Global climate talks should aim this year to reach a political agreement, with details of a treaty to be negotiated later, said London School of Economics professor Nicholas Stern.
“A strong political agreement is fundamental to any step forward,” Stern, a former climate-change adviser to the U.K. government, said today during a panel discussion at the International Monetary Fund in Washington. “We should avoid jumping to a treaty story but settle the key political and economic issues in Cancun,” Mexico, where the talks are to take place in November and December.

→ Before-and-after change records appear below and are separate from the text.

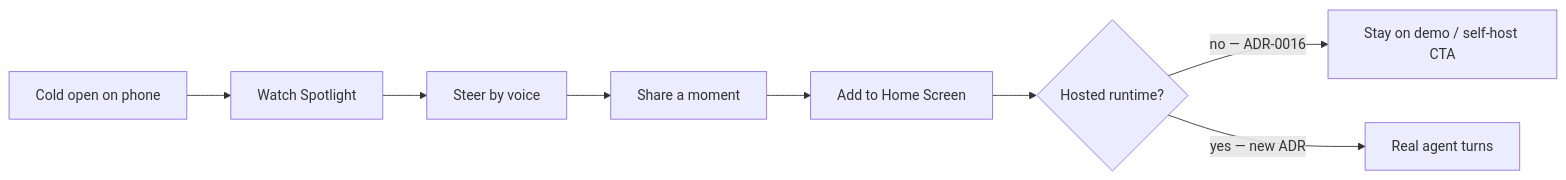
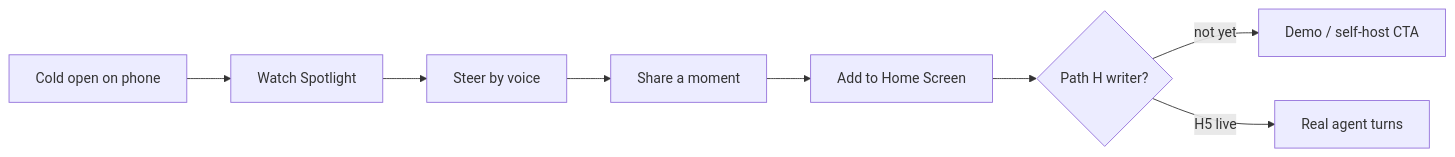
One commit to drive-mode/cline-drivecode changed the diagram in docs/drivecode/plans/cline-drivemode/initiatives/mobile-consumer/README.md. Above: the diagram before and after it, drawn with Mermaid. The commit also changed other lines of this file and 17 other files, not shown here.

````diff
--- a/docs/drivecode/plans/cline-drivemode/initiatives/mobile-consumer/README.md
+++ b/docs/drivecode/plans/cline-drivemode/initiatives/mobile-consumer/README.md
@@ -50,10 +55,10 @@
 ```mermaid
 flowchart LR
   Open[Cold open on phone] --> Watch[Watch Spotlight]
   Watch --> Steer[Steer by voice]
   Steer --> Share[Share a moment]
   Share --> Install[Add to Home Screen]
-  Install --> Hosted{Hosted runtime?}
-  Hosted -->|no — ADR-0016| Demo[Stay on demo / self-host CTA]
-  Hosted -->|yes — new ADR| Real[Real agent turns]
+  Install --> Hosted{Path H writer?}
+  Hosted -->|not yet| Demo[Demo / self-host CTA]
+  Hosted -->|H5 live| Real[Real agent turns]
 ```
````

The Kyoto climate-protection treaty expires in 2012, and negotiators are trying to work out new mechanisms to cut greenhouse-gas emissions. The Copenhagen summit last year failed to lead to a binding agreement, with negotiators settling for a more limited political accord.

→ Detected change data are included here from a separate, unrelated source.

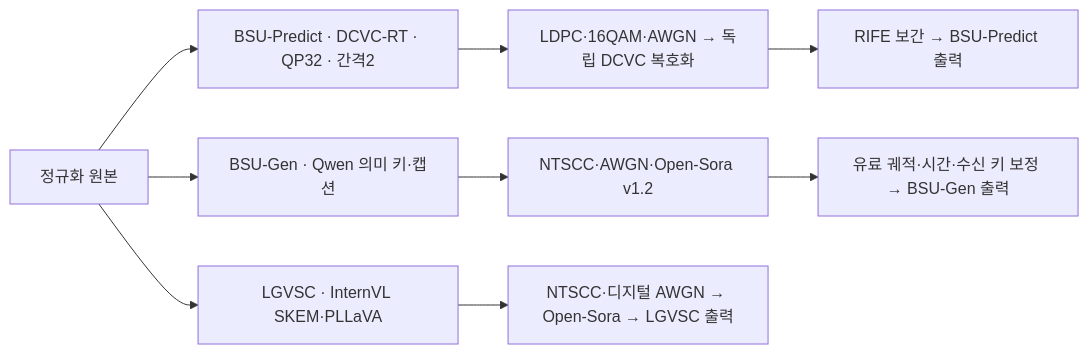
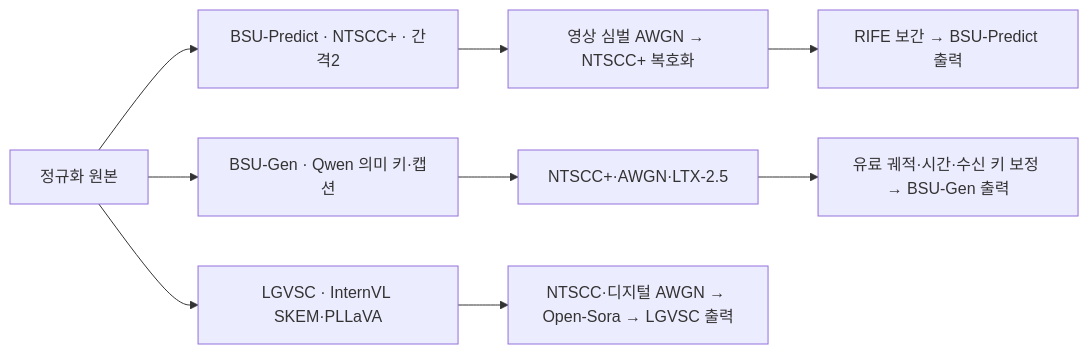
The first of 9 diagrams in docs/MODEL_ARCHITECTURE.md (SangukBae/semantic_transmission), drawn with Mermaid before and after one commit. The commit also changed other lines of this file and 6 other files, not shown here.

````diff
--- a/docs/MODEL_ARCHITECTURE.md
+++ b/docs/MODEL_ARCHITECTURE.md
@@ -48,11 +67,11 @@
 ```mermaid
 flowchart LR
-    V[정규화 원본] --> C[BSU-Predict · DCVC-RT · QP32 · 간격2]
-    C --> P[LDPC·16QAM·AWGN → 독립 DCVC 복호화]
+    V[정규화 원본] --> C[BSU-Predict · NTSCC+ · 간격2]
+    C --> P[영상 심벌 AWGN → NTSCC+ 복호화]
     P --> I[RIFE 보간 → BSU-Predict 출력]
     V --> G[BSU-Gen · Qwen 의미 키·캡션]
-    G --> N[NTSCC·AWGN·Open-Sora v1.2]
+    G --> N[NTSCC+·AWGN·LTX-2.5]
     N --> R[유료 궤적·시간·수신 키 보정 → BSU-Gen 출력]
     V --> L[LGVSC · InternVL SKEM·PLLaVA]
     L --> T[NTSCC·디지털 AWGN → Open-Sora → LGVSC 출력]
 ```
````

Stern published in 2006 a widely cited study of climate- change economics for the British government. His report said global warming may cost the world as much as 20 percent of its gross domestic product because of the effects of famine, rising sea levels, storms and other environmental damage.